[Opening Records shown section]
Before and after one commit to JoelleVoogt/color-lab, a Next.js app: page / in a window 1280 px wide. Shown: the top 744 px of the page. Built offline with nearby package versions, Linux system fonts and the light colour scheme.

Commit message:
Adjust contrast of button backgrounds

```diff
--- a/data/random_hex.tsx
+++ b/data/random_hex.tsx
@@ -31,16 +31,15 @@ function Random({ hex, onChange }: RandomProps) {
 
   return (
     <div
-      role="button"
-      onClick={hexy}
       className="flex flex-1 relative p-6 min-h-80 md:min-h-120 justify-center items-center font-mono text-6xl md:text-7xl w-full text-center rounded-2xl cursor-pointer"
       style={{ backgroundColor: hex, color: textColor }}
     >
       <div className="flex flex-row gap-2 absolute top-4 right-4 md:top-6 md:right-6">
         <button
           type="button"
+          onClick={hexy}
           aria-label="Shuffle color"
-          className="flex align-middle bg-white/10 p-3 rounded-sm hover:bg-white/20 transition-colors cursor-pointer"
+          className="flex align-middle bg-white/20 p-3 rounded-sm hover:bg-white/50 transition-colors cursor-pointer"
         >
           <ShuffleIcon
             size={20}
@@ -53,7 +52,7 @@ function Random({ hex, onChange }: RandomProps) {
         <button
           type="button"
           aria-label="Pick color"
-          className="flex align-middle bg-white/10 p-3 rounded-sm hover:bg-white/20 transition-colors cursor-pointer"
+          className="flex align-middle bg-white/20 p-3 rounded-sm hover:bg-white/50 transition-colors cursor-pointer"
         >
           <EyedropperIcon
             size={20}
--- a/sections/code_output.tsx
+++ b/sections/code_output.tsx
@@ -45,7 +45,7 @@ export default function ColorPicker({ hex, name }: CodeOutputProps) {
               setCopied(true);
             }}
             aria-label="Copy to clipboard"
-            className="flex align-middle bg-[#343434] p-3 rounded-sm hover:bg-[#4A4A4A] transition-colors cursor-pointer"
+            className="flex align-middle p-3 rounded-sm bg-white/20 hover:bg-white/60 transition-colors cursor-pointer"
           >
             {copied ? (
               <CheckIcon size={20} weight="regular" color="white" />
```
[Closing Records shown section]
*Task to carry out*:
Could the data above be set down exactly, in full?

*Output of the task*:
Before and after one commit to JoelleVoogt/color-lab, a Next.js app: page / in a window 1280 px wide. Shown: the top 744 px of the page. Built offline with nearby package versions, Linux system fonts and the light colour scheme.

Commit message:
Adjust contrast of button backgrounds

```diff
--- a/data/random_hex.tsx
+++ b/data/random_hex.tsx
@@ -31,16 +31,15 @@ function Random({ hex, onChange }: RandomProps) {
 
   return (
     <div
-      role="button"
-      onClick={hexy}
       className="flex flex-1 relative p-6 min-h-80 md:min-h-120 justify-center items-center font-mono text-6xl md:text-7xl w-full text-center rounded-2xl cursor-pointer"
       style={{ backgroundColor: hex, color: textColor }}
     >
       <div className="flex flex-row gap-2 absolute top-4 right-4 md:top-6 md:right-6">
         <button
           type="button"
+          onClick={hexy}
           aria-label="Shuffle color"
-          className="flex align-middle bg-white/10 p-3 rounded-sm hover:bg-white/20 transition-colors cursor-pointer"
+          className="flex align-middle bg-white/20 p-3 rounded-sm hover:bg-white/50 transition-colors cursor-pointer"
         >
           <ShuffleIcon
             size={20}
@@ -53,7 +52,7 @@ function Random({ hex, onChange }: RandomProps) {
         <button
           type="button"
           aria-label="Pick color"
-          className="flex align-middle bg-white/10 p-3 rounded-sm hover:bg-white/20 transition-colors cursor-pointer"
+          className="flex align-middle bg-white/20 p-3 rounded-sm hover:bg-white/50 transition-colors cursor-pointer"
         >
           <EyedropperIcon
             size={20}
--- a/sections/code_output.tsx
+++ b/sections/code_output.tsx
@@ -45,7 +45,7 @@ export default function ColorPicker({ hex, name }: CodeOutputProps) {
               setCopied(true);
             }}
             aria-label="Copy to clipboard"
-            className="flex align-middle bg-[#343434] p-3 rounded-sm hover:bg-[#4A4A4A] transition-colors cursor-pointer"
+            className="flex align-middle p-3 rounded-sm bg-white/20 hover:bg-white/60 transition-colors cursor-pointer"
           >
             {copied ? (
               <CheckIcon size={20} weight="regular" color="white" />
```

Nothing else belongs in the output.